**Entries shown**
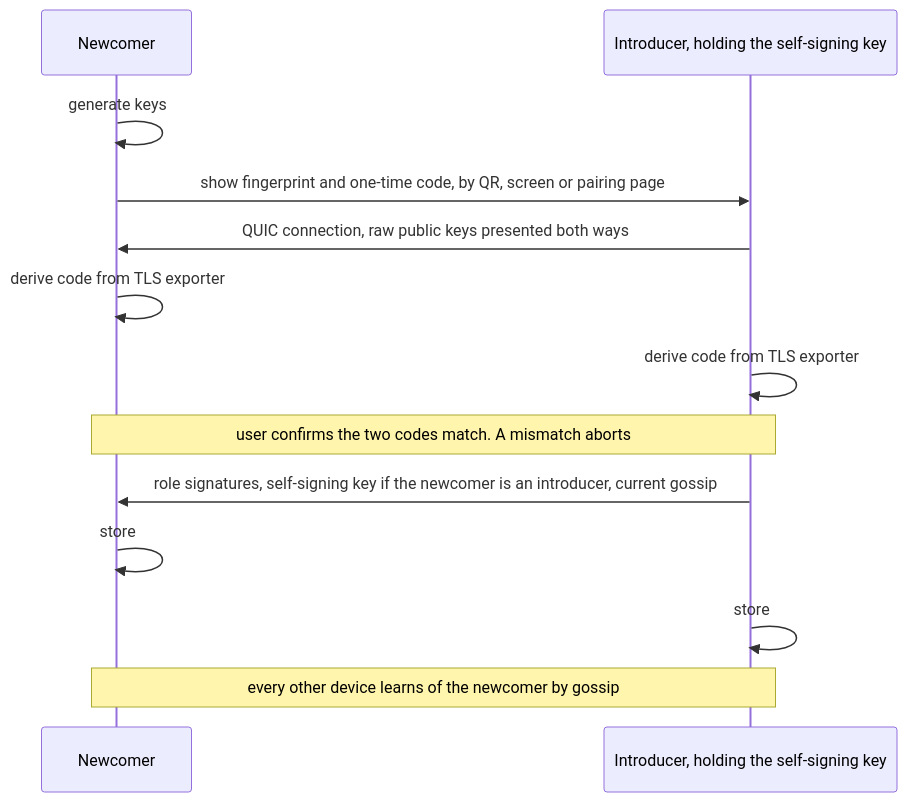
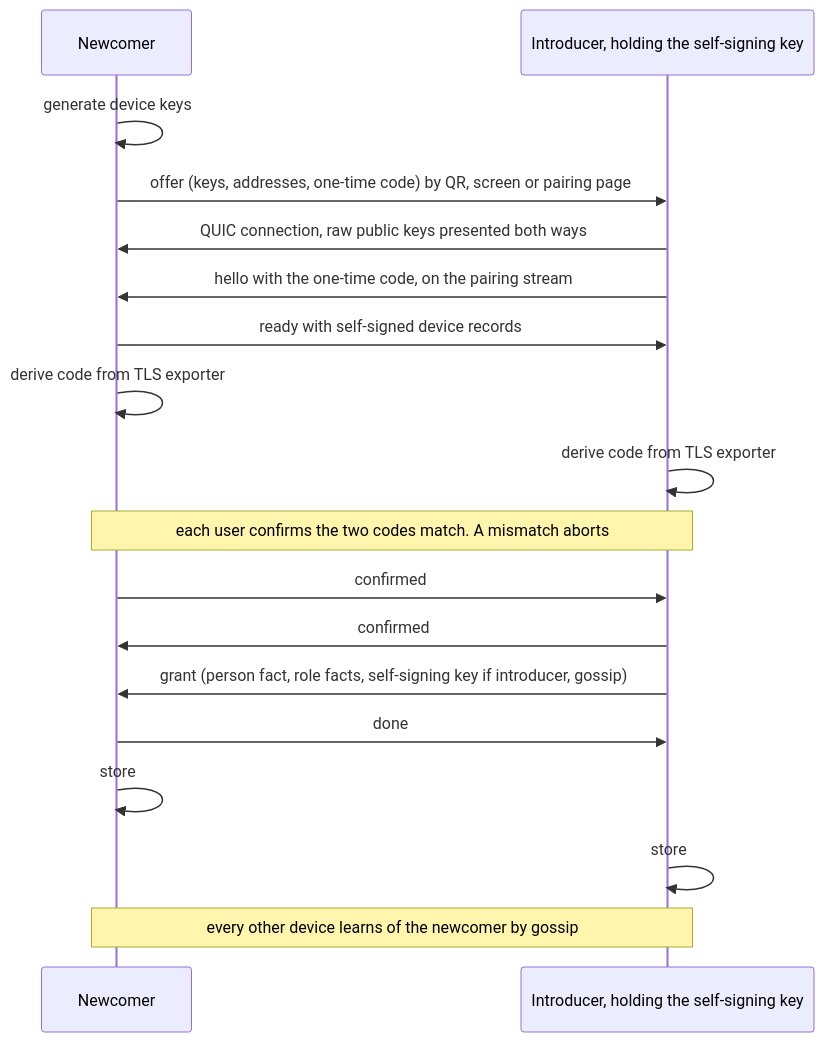
One commit to garth/ligature-protocol changed the first of 2 diagrams in docs/spec/02-device-binding.md. Above: the diagram before and after it, drawn with Mermaid. The commit also changed other lines of this file and 6 other files, not shown here.

````diff
--- a/docs/spec/02-device-binding.md
+++ b/docs/spec/02-device-binding.md
@@ -61,15 +74,20 @@
 ```mermaid
 sequenceDiagram
     participant N as Newcomer
     participant I as Introducer, holding the self-signing key
-    N->>N: generate keys
-    N->>I: show fingerprint and one-time code, by QR, screen or pairing page
+    N->>N: generate device keys
+    N->>I: offer (keys, addresses, one-time code) by QR, screen or pairing page
     I->>N: QUIC connection, raw public keys presented both ways
+    I->>N: hello with the one-time code, on the pairing stream
+    N->>I: ready with self-signed device records
     N->>N: derive code from TLS exporter
     I->>I: derive code from TLS exporter
-    Note over N,I: user confirms the two codes match. A mismatch aborts
-    I->>N: role signatures, self-signing key if the newcomer is an introducer, current gossip
+    Note over N,I: each user confirms the two codes match. A mismatch aborts
+    N->>I: confirmed
+    I->>N: confirmed
+    I->>N: grant (person fact, role facts, self-signing key if introducer, gossip)
+    N->>I: done
     N->>N: store
     I->>I: store
     Note over N,I: every other device learns of the newcomer by gossip
 ```
````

**Description of the task**
Everything in the records above must be repeated exactly, apart from the pictures.

**Result of this exercise**
One commit to garth/ligature-protocol changed the first of 2 diagrams in docs/spec/02-device-binding.md. Above: the diagram before and after it, drawn with Mermaid. The commit also changed other lines of this file and 6 other files, not shown here.

````diff
--- a/docs/spec/02-device-binding.md
+++ b/docs/spec/02-device-binding.md
@@ -61,15 +74,20 @@
 ```mermaid
 sequenceDiagram
     participant N as Newcomer
     participant I as Introducer, holding the self-signing key
-    N->>N: generate keys
-    N->>I: show fingerprint and one-time code, by QR, screen or pairing page
+    N->>N: generate device keys
+    N->>I: offer (keys, addresses, one-time code) by QR, screen or pairing page
     I->>N: QUIC connection, raw public keys presented both ways
+    I->>N: hello with the one-time code, on the pairing stream
+    N->>I: ready with self-signed device records
     N->>N: derive code from TLS exporter
     I->>I: derive code from TLS exporter
-    Note over N,I: user confirms the two codes match. A mismatch aborts
-    I->>N: role signatures, self-signing key if the newcomer is an introducer, current gossip
+    Note over N,I: each user confirms the two codes match. A mismatch aborts
+    N->>I: confirmed
+    I->>N: confirmed
+    I->>N: grant (person fact, role facts, self-signing key if introducer, gossip)
+    N->>I: done
     N->>N: store
     I->>I: store
     Note over N,I: every other device learns of the newcomer by gossip
 ```
````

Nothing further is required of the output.